START Records to process

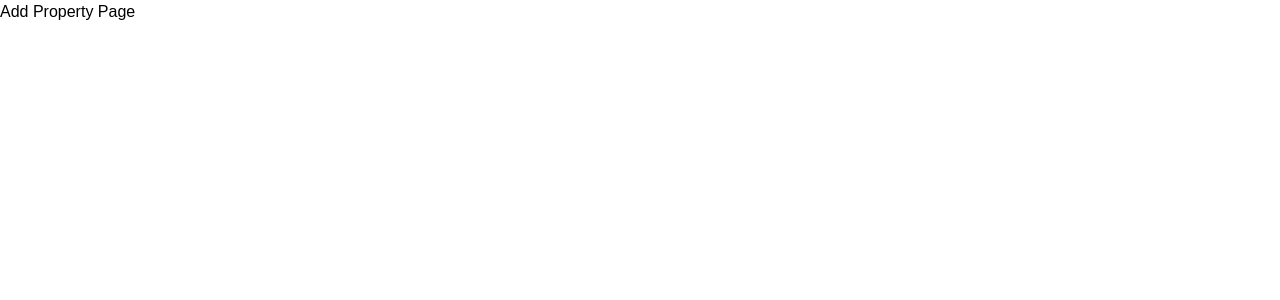
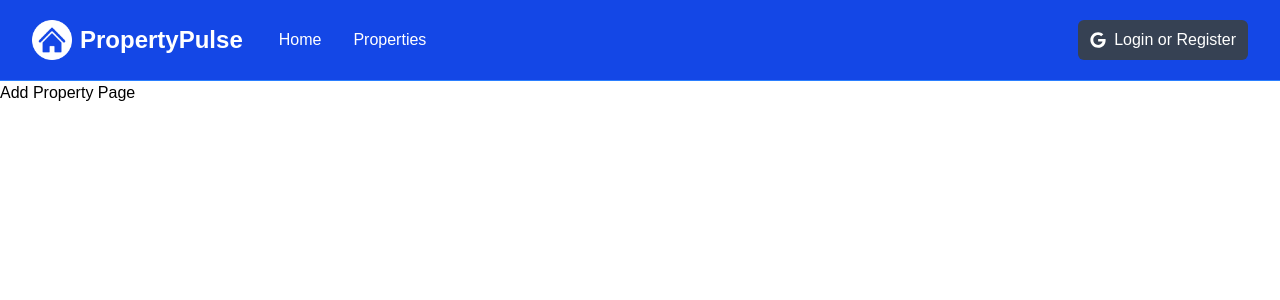
Before and after one commit to iagoferreira/property-pulse, a Next.js app: page /properties/add in a window 1280 px wide. Shown: the top 300 px of the page. Built offline with nearby package versions, Linux system fonts and the light colour scheme.

Commit message:
add navbar

```diff
--- a/app/layout.tsx
+++ b/app/layout.tsx
@@ -1,5 +1,6 @@
 import '@/assets/styles/globals.css';
 import type { ReactNode } from 'react';
+import Navbar from '@/components/Navbar';
 
 export const metadata = {
   title: 'Property Pulse',
@@ -11,6 +12,7 @@
   return (
     <html>
       <body>
+        <Navbar />
         <main>
           {children}
         </main>
--- /dev/null
+++ b/components/Navbar.tsx
@@ -0,0 +1,243 @@
+'use client';
+
+import { useState } from 'react';
+import Image from 'next/image';
+import Link from 'next/link';
+import { usePathname } from 'next/navigation';
+import logo from '@/assets/images/logo-white.png';
+import profileDefault from '@/assets/images/profile.png';
+import { FaGoogle } from 'react-icons/fa';
+
+const Navbar = () => {
+  const [isMobileMenuOpen, setIsMobileMenuOpen] = useState<boolean>(false);
+  const [isProfileMenuOpen, setIsProfileMenuOpen] = useState<boolean>(false);
+  const [isLoggedIn, setIsLoggedIn] = useState<boolean>(false);
+
+  const pathname = usePathname();
+
+  return (
+    <nav className="bg-blue-700 border-b border-blue-500">
+      <div className="mx-auto max-w-7xl px-2 sm:px-6 lg:px-8">
+        <div className="relative flex h-20 items-center justify-between">
+          <div className="absolute inset-y-0 left-0 flex items-center md:hidden">
+            {/* <!-- Mobile menu button--> */}
+            <button
+              type="button"
+              id="mobile-dropdown-button"
+              className="relative inline-flex items-center justify-center rounded-md p-2 text-gray-400 hover:bg-gray-700 hover:text-white focus:outline-none focus:ring-2 focus:ring-inset focus:ring-white"
+              aria-controls="mobile-menu"
+              aria-expanded="false"
+              onClick={() => setIsMobileMenuOpen((prev) => !prev)}
+            >
+              <span className="absolute -inset-0.5"></span>
+              <span className="sr-only">Open main menu</span>
+              <svg
+                className="block h-6 w-6"
+                fill="none"
+                viewBox="0 0 24 24"
+                strokeWidth="1.5"
+                stroke="currentColor"
+                aria-hidden="true"
+              >
+                <path
+                  strokeLinecap="round"
+                  strokeLinejoin="round"
+                  d="M3.75 6.75h16.5M3.75 12h16.5m-16.5 5.25h16.5"
+                />
+              </svg>
+            </button>
+          </div>
+
+          <div
+            className="flex flex-1 items-center justify-center md:items-stretch md:justify-start"
+          >
+            {/* <!-- Logo --> */}
+            <Link className="flex flex-shrink-0 items-center" href="/">
+              <Image
+                className="h-10 w-auto"
+                src={logo}
+                alt="PropertyPulse"
+              />
+              <span className="hidden md:block text-white text-2xl font-bold ml-2">
+                PropertyPulse
+              </span>
+            </Link>
+            {/* <!-- Desktop Menu Hidden below md screens --> */}
+            <div className="hidden md:ml-6 md:block">
+              <div className="flex space-x-2">
+                <Link
+                  href="/"
+                  className={`${pathname === '/' ? 'bg-black' : ''} text-white  hover:bg-gray-900 hover:text-white rounded-md px-3 py-2`}
+                >
+                  Home
+                </Link>
+                <Link
+                  href="/properties"
+                  className={`${pathname === '/properties' ? 'bg-black' : ''} text-white  hover:bg-gray-900 hover:text-white rounded-md px-3 py-2`}
+                >
+                  Properties
+                </Link>
+                {isLoggedIn && (
+                  <Link
+                    href="/properties/add"
+                    className={`${pathname === '/properties/add' ? 'bg-black' : ''} text-white  hover:bg-gray-900 hover:text-white rounded-md px-3 py-2`}
+                  >Add Property
+                  </Link>
+                )}
+              </div>
+            </div>
+          </div>
+
+          {/* <!-- Right Side Menu (Logged Out) --> */}
+          {!isLoggedIn && (
+            <div className="hidden md:block md:ml-6">
+              <div className="flex items-center">
+                <button
+                  className="flex items-center text-white bg-gray-700 hover:bg-gray-900 hover:text-white rounded-md px-3 py-2"
+                >
+                  <FaGoogle className="text-white mr-2" />
+                  <span>Login or Register</span>
+                </button>
+              </div>
+            </div>
+          )}
+
+          {/* <!-- Right Side Menu (Logged In) --> */}
+          {isLoggedIn && (
+            <div
+              className="absolute inset-y-0 right-0 flex items-center pr-2 md:static md:inset-auto md:ml-6 md:pr-0"
+            >
+              <Link href="/messages" className="relative group">
+                <button
+                  type="button"
+                  className="relative rounded-full bg-gray-800 p-1 text-gray-400 hover:text-white focus:outline-none focus:ring-2 focus:ring-white focus:ring-offset-2 focus:ring-offset-gray-800"
+                >
+                  <span className="absolute -inset-1.5"></span>
+                  <span className="sr-only">View notifications</span>
+                  <svg
+                    className="h-6 w-6"
+                    fill="none"
+                    viewBox="0 0 24 24"
+                    strokeWidth="1.5"
+                    stroke="currentColor"
+                    aria-hidden="true"
+                  >
+                    <path
+                      strokeLinecap="round"
+                      strokeLinejoin="round"
+                      d="M14.857 17.082a23.848 23.848 0 005.454-1.31A8.967 8.967 0 0118 9.75v-.7V9A6 6 0 006 9v.75a8.967 8.967 0 01-2.312 6.022c1.733.64 3.56 1.085 5.455 1.31m5.714 0a24.255 24.255 0 01-5.714 0m5.714 0a3 3 0 11-5.714 0"
+                    />
+                  </svg>
+                </button>
+                <span
+                  className="absolute top-0 right-0 inline-flex items-center justify-center px-2 py-1 text-xs font-bold leading-none text-white transform translate-x-1/2 -translate-y-1/2 bg-red-600 rounded-full"
+                >
+                  2
+                  {/* <!-- Replace with the actual number of notifications --> */}
+                </span>
+              </Link>
+              {/* <!-- Profile dropdown button --> */}
+              <div className="relative ml-3">
+                <div>
+                  <button
+                    type="button"
+                    className="relative flex rounded-full bg-gray-800 text-sm focus:outline-none focus:ring-2 focus:ring-white focus:ring-offset-2 focus:ring-offset-gray-800"
+                    id="user-menu-button"
+                    aria-expanded="false"
+                    aria-haspopup="true"
+                    onClick={() => setIsProfileMenuOpen((prev) => !prev)}
+                  >
+                    <span className="absolute -inset-1.5"></span>
+                    <span className="sr-only">Open user menu</span>
+                    <Image
+                      className="h-8 w-8 rounded-full"
+                      src={profileDefault}
+                      alt=""
+                    />
+                  </button>
+                </div>
+
+                {/* <!-- Profile dropdown --> */}
+                {isProfileMenuOpen && (
+                  <div
+                    id="user-menu"
+                    className="absolute right-0 z-10 mt-2 w-48 origin-top-right rounded-md bg-white py-1 shadow-lg ring-1 ring-black ring-opacity-5 focus:outline-none"
+                    role="menu"
+                    aria-orientation="vertical"
+                    aria-labelledby="user-menu-button"
+                    tabIndex={-1}
+                  >
+                    <Link
+                      href="/profile"
+                      className="block px-4 py-2 text-sm text-gray-700"
+                      role="menuitem"
+                      tabIndex={-1}
+                      id="user-menu-item-0"
+                    >
+                      Your Profile
+                    </Link>
+                    <Link
+                      href="/properties/saved"
+                      className="block px-4 py-2 text-sm text-gray-700"
+                      role="menuitem"
+                      tabIndex={-1}
+                      id="user-menu-item-2"
+                    >
+                      Saved Properties
+                    </Link>
+                    <button
+                      className="block px-4 py-2 text-sm text-gray-700"
+                      role="menuitem"
+                      tabIndex={-1}
+                      id="user-menu-item-2"
+                    >
+                      Sign Out
+                    </button>
+                  </div>
+                )}
+              </div>
+            </div>
+          )}
+        </div>
+      </div>
+
+      {/* <!-- Mobile menu, show/hide based on menu state. --> */}
+      {isMobileMenuOpen && (
+        <div id="mobile-menu">
+          <div className="space-y-1 px-2 pb-3 pt-2">
+            <Link
+              href="/"
+              className={`${pathname === '/' ? 'bg-black' : ''}  text-white block rounded-md px-3 py-2 text-base font-medium`}
+            >
+              Home
+            </Link>
+            <Link
+              href="/properties"
+              className={`${pathname === '/properties' ? 'bg-black' : ''}  text-white block rounded-md px-3 py-2 text-base font-medium`}
+            >
+              Properties
+            </Link>
+            {isLoggedIn && (
+              <Link
+                href="/properties/add"
+                className={`${pathname === '/properties/add' ? 'bg-black' : ''}  text-white block rounded-md px-3 py-2 text-base font-medium`}
+              >
+                Add Property
+              </Link>
+            )}
+            {!isLoggedIn && (
+              <button
+                className="flex items-center text-white bg-gray-700 hover:bg-gray-900 hover:text-white rounded-md px-3 py-2 my-5"
+              >
+                <i className="fa-brands fa-google mr-2"></i>
+                <span>Login or Register</span>
+              </button>
+            )}
+          </div>
+        </div>
+      )}
+    </nav>
+  );
+}
+
+export default Navbar;
```
Also changed, not shown: package.json (+6 -5 lines), 1 other file (tests, documents, lock files or other folders).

END Records to process

**What is being asked:**
One number should be returned: how many lines in the records contain the word "main".

**Solution to this exercise:**
3